(Change detection data)
....................

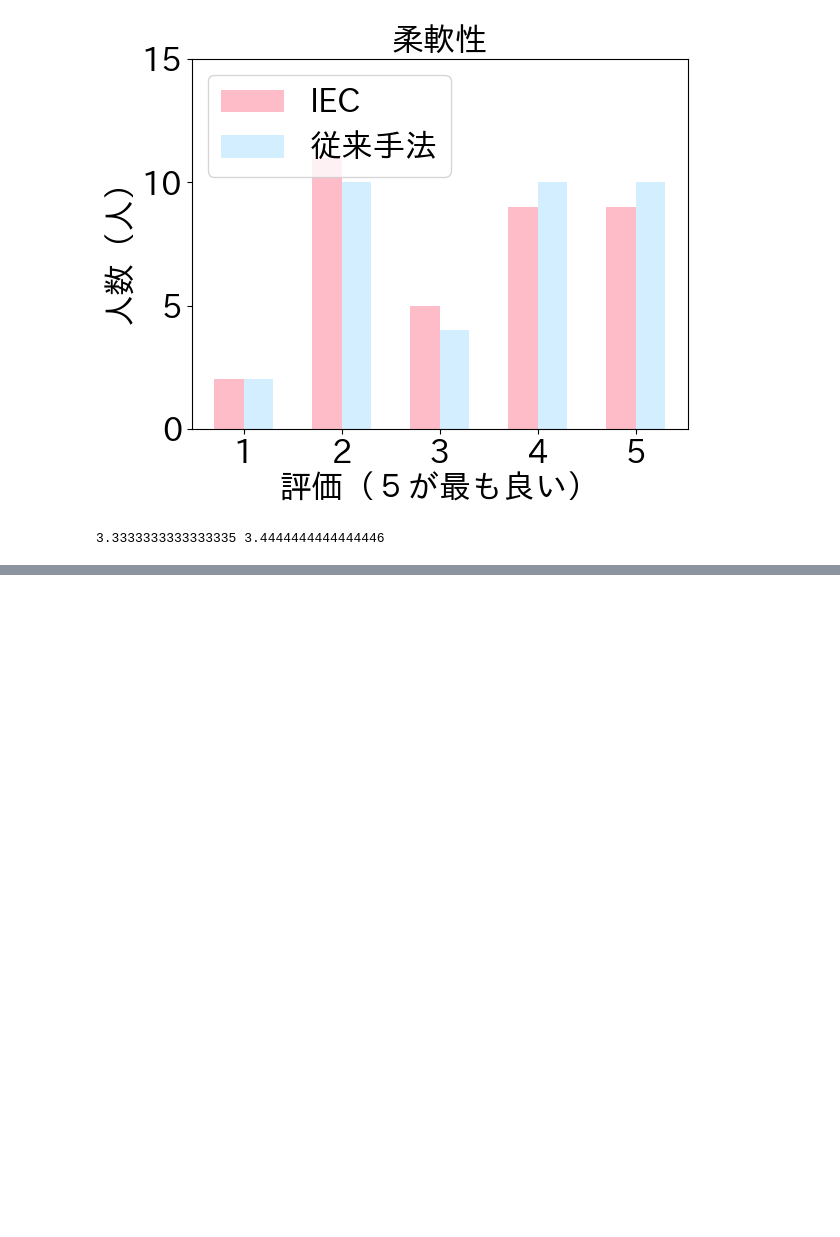
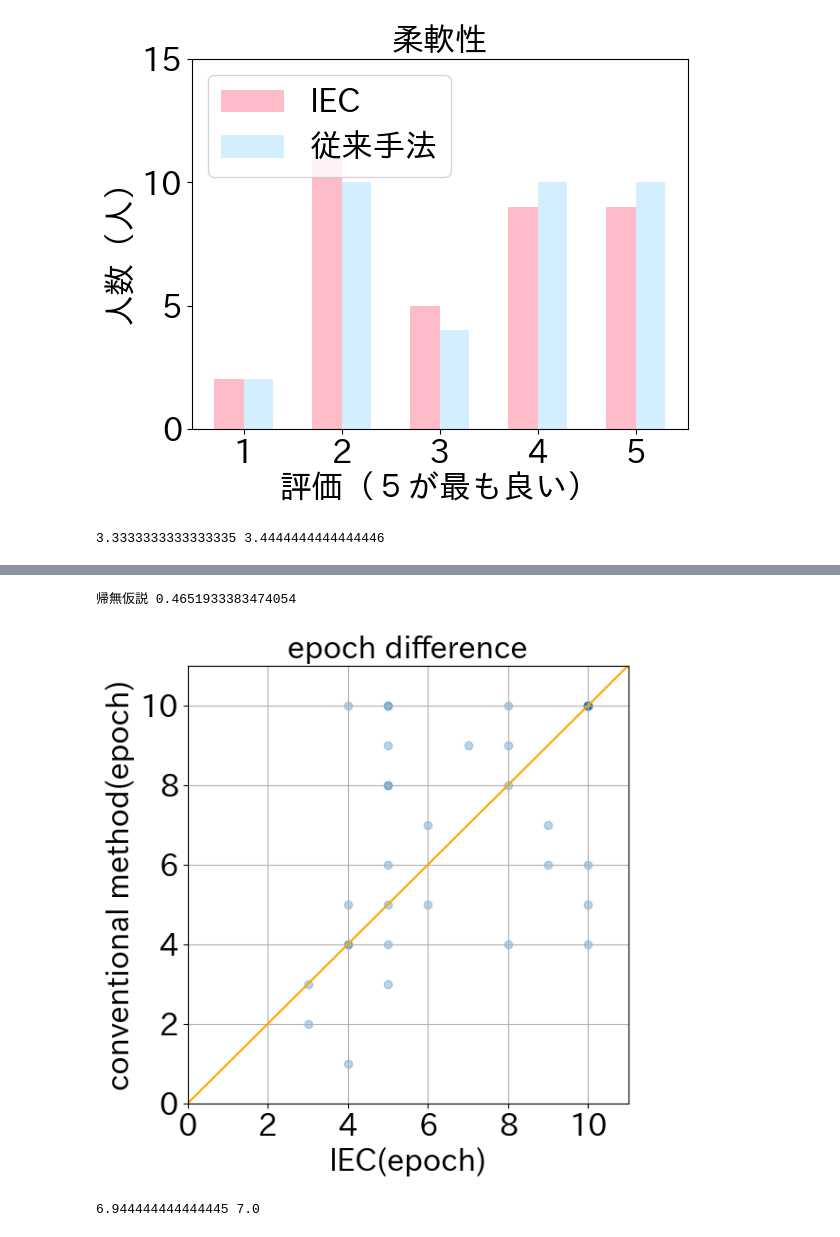
Before and after one commit to haruponponpopon/iec, a Jupyter notebook: dataanalysis/paper_graph_create.ipynb, the cells around one changed output, grey strips where cells are left out. Cells and saved outputs as stored; diff of their text form; code cells hidden in the pictures; blank space fills up the shorter version.

```diff
--- a/dataanalysis/paper_graph_create.ipynb
+++ b/dataanalysis/paper_graph_create.ipynb
@@ -501,0 +550,39 @@ print(h1/ttl, h2/ttl)
+# %%
+#世代数のプロット
+iec_files = glob.glob("./iec/*")
+conv_files = glob.glob("./conv/*")
+iec_x = []
+conv_y = []
+iec_av = 0
+conv_av = 0
+for file in iec_files:
+    score = read_file_and_return_epoch(file)
+    iec_x.append(score)
+    iec_av += score
+for file in conv_files:
+    score = read_file_and_return_epoch(file)
+    conv_y.append(score)
+    conv_av += score
+x = np.linspace(0, 1600)
+#検定
+t,p = sp.stats.ttest_ind(np.array(iec_x),np.array(conv_y),equal_var=False)
+print("帰無仮説",p/2)
+plt.figure(figsize=[6,6])
+plt.scatter(iec_x, conv_y, alpha=0.3)
+plt.xlim(0,11)
+plt.xticks(np.arange(0, 11, step=2))
+plt.ylim(0,11)
+plt.yticks(np.arange(0, 11, step=2))
+plt.xlabel("IEC(epoch)",fontsize=font_size)
+plt.ylabel("conventional method(epoch)",fontsize=font_size)
+plt.title("epoch difference",fontsize=font_size)
+plt.plot(x,x, color="orange")
+plt.tick_params(labelsize=font_size)
+plt.grid()
+plt.savefig("epochdif_en.pdf", bbox_inches='tight')
+plt.show()
+print(iec_av/len(iec_files),conv_av/len(conv_files))
+# %% [output]
+帰無仮説 0.4651933383474054
+[figure, added]
+6.944444444444445 7.0
```
Also changed, not shown: parts of 8 cells of this notebook, 1 other file.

....................

Give the entries above again exactly, minus their pictures.

Before and after one commit to haruponponpopon/iec, a Jupyter notebook: dataanalysis/paper_graph_create.ipynb, the cells around one changed output, grey strips where cells are left out. Cells and saved outputs as stored; diff of their text form; code cells hidden in the pictures; blank space fills up the shorter version.

```diff
--- a/dataanalysis/paper_graph_create.ipynb
+++ b/dataanalysis/paper_graph_create.ipynb
@@ -501,0 +550,39 @@ print(h1/ttl, h2/ttl)
+# %%
+#世代数のプロット
+iec_files = glob.glob("./iec/*")
+conv_files = glob.glob("./conv/*")
+iec_x = []
+conv_y = []
+iec_av = 0
+conv_av = 0
+for file in iec_files:
+    score = read_file_and_return_epoch(file)
+    iec_x.append(score)
+    iec_av += score
+for file in conv_files:
+    score = read_file_and_return_epoch(file)
+    conv_y.append(score)
+    conv_av += score
+x = np.linspace(0, 1600)
+#検定
+t,p = sp.stats.ttest_ind(np.array(iec_x),np.array(conv_y),equal_var=False)
+print("帰無仮説",p/2)
+plt.figure(figsize=[6,6])
+plt.scatter(iec_x, conv_y, alpha=0.3)
+plt.xlim(0,11)
+plt.xticks(np.arange(0, 11, step=2))
+plt.ylim(0,11)
+plt.yticks(np.arange(0, 11, step=2))
+plt.xlabel("IEC(epoch)",fontsize=font_size)
+plt.ylabel("conventional method(epoch)",fontsize=font_size)
+plt.title("epoch difference",fontsize=font_size)
+plt.plot(x,x, color="orange")
+plt.tick_params(labelsize=font_size)
+plt.grid()
+plt.savefig("epochdif_en.pdf", bbox_inches='tight')
+plt.show()
+print(iec_av/len(iec_files),conv_av/len(conv_files))
+# %% [output]
+帰無仮説 0.4651933383474054
+[figure, added]
+6.944444444444445 7.0
```
Also changed, not shown: parts of 8 cells of this notebook, 1 other file.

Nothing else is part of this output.